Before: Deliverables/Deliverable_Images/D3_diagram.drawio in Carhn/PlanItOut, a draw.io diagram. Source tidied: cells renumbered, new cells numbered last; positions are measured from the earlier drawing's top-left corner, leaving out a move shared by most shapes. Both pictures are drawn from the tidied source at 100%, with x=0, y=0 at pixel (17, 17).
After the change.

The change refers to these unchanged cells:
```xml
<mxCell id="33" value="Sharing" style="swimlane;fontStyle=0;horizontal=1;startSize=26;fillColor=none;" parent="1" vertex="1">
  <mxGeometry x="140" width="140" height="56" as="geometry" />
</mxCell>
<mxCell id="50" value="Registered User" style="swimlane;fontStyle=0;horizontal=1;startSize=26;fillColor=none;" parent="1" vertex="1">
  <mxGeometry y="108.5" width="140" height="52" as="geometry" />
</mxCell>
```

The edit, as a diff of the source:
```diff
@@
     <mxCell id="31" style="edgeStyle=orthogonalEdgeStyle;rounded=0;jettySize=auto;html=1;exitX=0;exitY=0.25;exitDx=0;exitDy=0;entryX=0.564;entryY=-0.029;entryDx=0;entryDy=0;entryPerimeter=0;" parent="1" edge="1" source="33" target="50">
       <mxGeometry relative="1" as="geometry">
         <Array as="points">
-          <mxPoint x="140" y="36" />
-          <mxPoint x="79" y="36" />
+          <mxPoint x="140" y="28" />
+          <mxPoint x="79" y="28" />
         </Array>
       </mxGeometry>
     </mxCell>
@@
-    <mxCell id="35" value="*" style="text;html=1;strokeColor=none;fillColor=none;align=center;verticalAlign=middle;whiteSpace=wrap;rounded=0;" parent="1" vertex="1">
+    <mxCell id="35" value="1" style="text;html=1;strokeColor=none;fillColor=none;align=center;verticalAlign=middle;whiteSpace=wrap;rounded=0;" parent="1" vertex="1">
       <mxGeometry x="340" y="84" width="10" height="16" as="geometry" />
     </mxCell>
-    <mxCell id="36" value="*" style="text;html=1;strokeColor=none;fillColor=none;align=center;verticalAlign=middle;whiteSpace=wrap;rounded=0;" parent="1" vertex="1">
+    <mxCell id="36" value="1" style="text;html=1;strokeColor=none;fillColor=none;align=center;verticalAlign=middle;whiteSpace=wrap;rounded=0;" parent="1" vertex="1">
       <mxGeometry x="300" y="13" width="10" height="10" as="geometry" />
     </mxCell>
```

* * *

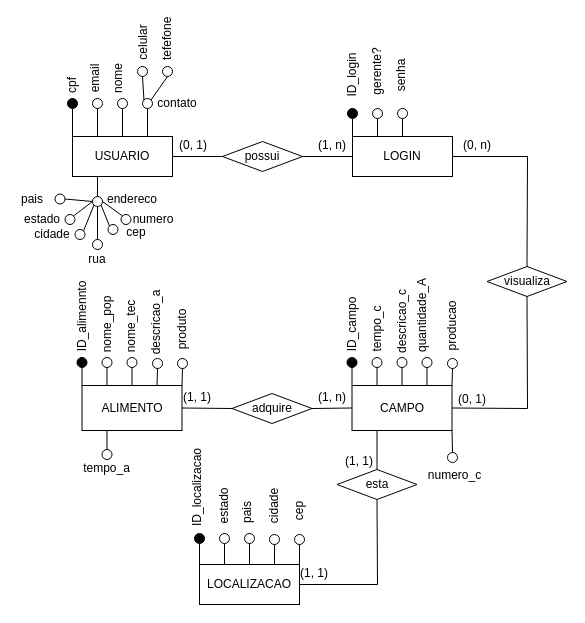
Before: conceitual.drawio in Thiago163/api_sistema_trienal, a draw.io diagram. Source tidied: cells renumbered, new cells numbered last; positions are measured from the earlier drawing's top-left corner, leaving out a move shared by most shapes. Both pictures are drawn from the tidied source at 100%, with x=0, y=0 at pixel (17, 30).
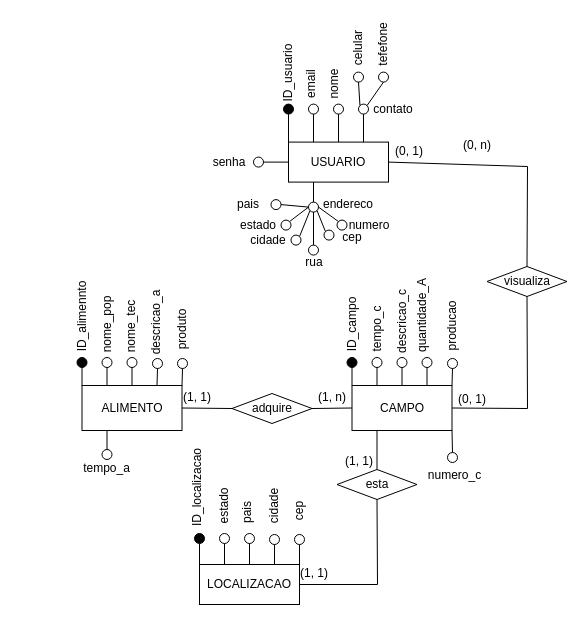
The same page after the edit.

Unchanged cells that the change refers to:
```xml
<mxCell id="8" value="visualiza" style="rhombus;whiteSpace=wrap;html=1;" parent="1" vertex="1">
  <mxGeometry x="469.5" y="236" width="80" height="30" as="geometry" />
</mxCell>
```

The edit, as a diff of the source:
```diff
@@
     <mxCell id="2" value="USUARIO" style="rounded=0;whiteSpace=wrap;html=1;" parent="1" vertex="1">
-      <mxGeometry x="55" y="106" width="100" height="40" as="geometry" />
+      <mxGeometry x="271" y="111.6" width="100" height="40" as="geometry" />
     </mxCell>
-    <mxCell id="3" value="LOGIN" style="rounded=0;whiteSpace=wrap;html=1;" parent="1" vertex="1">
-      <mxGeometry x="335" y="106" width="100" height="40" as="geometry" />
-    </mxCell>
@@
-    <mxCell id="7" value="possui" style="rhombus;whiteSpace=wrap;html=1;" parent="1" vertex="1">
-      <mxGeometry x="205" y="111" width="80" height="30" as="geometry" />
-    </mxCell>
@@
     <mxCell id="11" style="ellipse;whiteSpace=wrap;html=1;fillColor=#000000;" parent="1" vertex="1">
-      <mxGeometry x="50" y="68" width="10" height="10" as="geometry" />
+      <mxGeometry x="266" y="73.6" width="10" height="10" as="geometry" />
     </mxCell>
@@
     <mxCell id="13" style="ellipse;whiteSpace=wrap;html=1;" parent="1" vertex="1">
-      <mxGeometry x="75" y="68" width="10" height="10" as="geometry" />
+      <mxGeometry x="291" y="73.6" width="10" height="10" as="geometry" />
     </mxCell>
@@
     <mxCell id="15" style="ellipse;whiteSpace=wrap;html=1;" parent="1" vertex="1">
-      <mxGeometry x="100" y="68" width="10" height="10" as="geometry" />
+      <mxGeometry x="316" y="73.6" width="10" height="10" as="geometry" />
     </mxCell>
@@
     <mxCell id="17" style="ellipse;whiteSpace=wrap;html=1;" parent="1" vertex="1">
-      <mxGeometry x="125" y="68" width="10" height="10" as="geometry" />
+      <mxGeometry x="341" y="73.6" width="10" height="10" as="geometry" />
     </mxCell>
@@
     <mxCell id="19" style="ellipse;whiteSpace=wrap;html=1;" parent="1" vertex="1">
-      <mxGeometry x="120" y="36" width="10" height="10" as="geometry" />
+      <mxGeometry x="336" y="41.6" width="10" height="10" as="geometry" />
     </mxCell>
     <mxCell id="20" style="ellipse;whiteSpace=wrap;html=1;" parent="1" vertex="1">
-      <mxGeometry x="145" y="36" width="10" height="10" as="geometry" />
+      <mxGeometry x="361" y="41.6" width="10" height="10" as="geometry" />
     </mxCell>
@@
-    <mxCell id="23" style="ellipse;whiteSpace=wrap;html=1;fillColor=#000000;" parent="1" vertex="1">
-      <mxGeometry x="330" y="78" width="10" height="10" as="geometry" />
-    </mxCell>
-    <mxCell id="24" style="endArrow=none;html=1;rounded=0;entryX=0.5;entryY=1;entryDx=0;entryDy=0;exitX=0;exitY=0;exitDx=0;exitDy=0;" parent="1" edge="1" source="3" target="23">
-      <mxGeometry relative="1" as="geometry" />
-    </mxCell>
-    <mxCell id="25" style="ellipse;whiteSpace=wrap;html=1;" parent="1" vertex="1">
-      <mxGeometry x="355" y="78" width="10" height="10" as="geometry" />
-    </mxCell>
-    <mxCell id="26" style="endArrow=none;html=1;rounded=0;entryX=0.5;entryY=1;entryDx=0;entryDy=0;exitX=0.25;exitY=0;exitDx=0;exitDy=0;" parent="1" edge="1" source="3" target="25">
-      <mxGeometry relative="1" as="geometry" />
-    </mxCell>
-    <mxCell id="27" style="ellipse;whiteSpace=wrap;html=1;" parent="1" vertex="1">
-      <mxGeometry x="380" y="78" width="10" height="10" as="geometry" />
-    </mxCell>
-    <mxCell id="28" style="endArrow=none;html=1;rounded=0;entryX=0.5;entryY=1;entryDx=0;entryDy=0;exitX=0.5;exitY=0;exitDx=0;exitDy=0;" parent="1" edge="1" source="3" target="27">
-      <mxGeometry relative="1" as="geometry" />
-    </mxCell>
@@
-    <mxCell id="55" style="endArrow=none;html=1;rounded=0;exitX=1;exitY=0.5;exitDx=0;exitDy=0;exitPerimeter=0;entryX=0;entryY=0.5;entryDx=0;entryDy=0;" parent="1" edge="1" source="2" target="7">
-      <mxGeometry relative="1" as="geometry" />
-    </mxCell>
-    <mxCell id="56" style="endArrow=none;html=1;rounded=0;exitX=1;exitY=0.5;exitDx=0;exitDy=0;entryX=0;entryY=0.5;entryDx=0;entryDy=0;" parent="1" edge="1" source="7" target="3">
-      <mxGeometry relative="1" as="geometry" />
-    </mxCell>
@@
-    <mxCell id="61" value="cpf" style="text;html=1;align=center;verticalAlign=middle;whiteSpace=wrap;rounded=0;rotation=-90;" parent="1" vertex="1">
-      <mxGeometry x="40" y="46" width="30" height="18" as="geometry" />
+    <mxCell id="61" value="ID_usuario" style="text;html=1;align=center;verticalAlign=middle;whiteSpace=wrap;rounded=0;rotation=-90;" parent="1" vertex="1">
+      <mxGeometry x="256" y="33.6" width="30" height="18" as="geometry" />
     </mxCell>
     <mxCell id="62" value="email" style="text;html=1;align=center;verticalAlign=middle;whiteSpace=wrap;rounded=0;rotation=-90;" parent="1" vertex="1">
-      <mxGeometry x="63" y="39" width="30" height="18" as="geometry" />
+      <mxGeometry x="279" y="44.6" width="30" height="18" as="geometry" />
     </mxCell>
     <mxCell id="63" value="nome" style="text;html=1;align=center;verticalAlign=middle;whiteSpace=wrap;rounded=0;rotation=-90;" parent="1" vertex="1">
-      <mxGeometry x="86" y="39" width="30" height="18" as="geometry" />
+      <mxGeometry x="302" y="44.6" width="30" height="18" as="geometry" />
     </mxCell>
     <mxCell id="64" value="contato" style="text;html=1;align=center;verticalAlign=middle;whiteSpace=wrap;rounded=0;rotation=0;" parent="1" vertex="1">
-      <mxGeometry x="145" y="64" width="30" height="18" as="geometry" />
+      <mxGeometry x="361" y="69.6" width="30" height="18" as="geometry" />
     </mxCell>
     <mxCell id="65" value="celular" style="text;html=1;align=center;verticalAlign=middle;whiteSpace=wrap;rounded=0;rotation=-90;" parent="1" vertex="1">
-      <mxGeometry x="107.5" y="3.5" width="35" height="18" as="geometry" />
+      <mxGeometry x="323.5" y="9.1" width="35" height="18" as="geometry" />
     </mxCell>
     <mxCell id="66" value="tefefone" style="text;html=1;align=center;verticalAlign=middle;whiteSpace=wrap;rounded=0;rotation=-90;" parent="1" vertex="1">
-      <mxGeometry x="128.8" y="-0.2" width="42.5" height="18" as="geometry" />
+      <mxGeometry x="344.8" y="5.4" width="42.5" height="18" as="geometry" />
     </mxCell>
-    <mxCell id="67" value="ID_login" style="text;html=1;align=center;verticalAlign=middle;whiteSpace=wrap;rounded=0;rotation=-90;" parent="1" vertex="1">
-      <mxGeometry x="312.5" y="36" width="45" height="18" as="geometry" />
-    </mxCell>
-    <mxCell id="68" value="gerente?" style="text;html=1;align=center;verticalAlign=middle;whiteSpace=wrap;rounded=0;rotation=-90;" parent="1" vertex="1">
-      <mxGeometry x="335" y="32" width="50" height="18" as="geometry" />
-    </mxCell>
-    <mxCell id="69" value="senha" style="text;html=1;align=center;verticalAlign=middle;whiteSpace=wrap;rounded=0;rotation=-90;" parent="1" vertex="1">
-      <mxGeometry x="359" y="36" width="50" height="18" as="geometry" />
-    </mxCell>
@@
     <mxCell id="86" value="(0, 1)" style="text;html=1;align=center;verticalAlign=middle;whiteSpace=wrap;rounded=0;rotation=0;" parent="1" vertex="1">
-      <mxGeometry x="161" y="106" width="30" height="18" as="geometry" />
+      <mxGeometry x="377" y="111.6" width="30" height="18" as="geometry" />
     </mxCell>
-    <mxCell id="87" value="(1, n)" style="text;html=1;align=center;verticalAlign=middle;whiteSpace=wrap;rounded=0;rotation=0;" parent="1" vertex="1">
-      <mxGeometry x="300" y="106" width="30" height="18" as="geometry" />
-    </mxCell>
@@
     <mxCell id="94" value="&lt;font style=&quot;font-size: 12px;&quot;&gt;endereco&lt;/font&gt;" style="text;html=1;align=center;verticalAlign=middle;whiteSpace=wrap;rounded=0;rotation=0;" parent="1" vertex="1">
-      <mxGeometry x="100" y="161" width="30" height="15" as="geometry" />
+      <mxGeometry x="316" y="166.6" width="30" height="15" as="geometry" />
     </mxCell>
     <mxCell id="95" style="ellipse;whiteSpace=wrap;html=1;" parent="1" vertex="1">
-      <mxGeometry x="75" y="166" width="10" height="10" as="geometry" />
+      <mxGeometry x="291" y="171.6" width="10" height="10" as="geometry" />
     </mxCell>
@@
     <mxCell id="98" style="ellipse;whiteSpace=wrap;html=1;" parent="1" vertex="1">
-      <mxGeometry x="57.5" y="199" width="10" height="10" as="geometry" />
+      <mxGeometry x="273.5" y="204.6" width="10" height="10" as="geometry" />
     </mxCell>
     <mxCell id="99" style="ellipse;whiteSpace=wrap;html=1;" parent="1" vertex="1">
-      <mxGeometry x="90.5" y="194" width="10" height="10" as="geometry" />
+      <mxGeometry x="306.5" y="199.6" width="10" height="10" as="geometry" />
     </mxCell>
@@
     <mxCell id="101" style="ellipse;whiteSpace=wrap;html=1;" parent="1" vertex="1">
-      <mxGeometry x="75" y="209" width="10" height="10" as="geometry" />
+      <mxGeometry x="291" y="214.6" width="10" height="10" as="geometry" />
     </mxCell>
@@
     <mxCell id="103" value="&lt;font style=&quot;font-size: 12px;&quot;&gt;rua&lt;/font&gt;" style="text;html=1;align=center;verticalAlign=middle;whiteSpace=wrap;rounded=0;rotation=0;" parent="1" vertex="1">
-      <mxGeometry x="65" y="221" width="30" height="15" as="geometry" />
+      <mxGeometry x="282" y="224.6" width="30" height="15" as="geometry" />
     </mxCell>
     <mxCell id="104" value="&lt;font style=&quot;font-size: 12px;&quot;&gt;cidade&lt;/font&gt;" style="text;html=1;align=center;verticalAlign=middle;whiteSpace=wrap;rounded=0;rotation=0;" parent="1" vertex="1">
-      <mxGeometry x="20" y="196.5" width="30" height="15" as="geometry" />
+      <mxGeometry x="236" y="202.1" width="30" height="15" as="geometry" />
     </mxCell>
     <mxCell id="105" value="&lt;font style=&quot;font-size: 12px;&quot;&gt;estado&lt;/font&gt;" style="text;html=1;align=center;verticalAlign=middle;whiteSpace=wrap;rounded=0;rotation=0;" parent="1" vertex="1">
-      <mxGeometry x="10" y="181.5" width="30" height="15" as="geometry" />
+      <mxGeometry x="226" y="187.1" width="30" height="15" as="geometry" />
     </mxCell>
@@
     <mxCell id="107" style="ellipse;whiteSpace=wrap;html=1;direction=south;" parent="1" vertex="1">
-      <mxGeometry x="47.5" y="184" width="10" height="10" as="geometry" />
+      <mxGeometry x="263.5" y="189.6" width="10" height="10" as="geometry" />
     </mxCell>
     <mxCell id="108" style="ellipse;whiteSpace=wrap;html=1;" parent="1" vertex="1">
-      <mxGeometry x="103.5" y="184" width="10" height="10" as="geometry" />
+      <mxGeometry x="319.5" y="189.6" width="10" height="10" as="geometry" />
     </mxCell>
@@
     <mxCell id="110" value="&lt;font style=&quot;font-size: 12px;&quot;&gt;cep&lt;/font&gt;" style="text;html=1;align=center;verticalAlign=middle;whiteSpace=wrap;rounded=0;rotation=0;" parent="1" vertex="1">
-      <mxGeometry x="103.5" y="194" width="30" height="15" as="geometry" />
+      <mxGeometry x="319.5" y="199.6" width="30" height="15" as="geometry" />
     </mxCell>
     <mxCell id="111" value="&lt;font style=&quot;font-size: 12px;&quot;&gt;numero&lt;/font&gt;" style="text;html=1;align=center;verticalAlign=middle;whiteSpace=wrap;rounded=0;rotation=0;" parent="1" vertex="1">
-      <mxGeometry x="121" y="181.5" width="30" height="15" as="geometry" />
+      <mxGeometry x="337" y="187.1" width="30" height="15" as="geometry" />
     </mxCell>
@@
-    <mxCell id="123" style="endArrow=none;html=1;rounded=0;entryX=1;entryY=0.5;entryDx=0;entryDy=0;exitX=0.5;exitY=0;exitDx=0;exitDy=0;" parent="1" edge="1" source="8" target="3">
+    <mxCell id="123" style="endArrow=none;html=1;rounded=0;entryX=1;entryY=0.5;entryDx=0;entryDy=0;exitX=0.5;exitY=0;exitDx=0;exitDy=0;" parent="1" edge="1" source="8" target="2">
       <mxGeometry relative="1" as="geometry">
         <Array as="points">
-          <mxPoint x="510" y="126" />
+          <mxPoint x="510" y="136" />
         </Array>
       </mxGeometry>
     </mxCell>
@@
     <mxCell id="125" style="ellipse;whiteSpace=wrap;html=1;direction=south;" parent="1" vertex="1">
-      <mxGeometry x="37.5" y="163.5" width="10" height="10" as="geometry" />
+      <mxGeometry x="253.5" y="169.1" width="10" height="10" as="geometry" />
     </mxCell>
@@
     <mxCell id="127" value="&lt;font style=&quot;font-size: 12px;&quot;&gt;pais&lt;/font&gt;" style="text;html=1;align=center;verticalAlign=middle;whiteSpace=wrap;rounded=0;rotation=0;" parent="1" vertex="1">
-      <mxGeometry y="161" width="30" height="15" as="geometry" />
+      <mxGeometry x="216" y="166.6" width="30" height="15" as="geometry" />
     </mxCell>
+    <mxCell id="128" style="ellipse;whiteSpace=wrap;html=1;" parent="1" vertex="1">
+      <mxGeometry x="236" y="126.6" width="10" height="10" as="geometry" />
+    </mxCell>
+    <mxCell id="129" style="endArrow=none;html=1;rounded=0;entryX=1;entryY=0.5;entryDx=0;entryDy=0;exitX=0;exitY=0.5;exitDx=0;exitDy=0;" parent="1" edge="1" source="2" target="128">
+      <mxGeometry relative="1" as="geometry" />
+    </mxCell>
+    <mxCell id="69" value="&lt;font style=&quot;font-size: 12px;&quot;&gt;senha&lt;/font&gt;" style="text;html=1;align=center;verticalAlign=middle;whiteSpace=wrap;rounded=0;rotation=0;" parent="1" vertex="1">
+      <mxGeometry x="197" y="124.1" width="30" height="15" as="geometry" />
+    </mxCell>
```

> [WORK ITEM]
Where does "strokeColor" appear in the records above? Copy every line that has it.

> [SOLUTION FOR THIS TASK]
-    <mxCell id="35" value="*" style="text;html=1;strokeColor=none;fillColor=none;align=center;verticalAlign=middle;whiteSpace=wrap;rounded=0;" parent="1" vertex="1">
+    <mxCell id="35" value="1" style="text;html=1;strokeColor=none;fillColor=none;align=center;verticalAlign=middle;whiteSpace=wrap;rounded=0;" parent="1" vertex="1">
-    <mxCell id="36" value="*" style="text;html=1;strokeColor=none;fillColor=none;align=center;verticalAlign=middle;whiteSpace=wrap;rounded=0;" parent="1" vertex="1">
+    <mxCell id="36" value="1" style="text;html=1;strokeColor=none;fillColor=none;align=center;verticalAlign=middle;whiteSpace=wrap;rounded=0;" parent="1" vertex="1">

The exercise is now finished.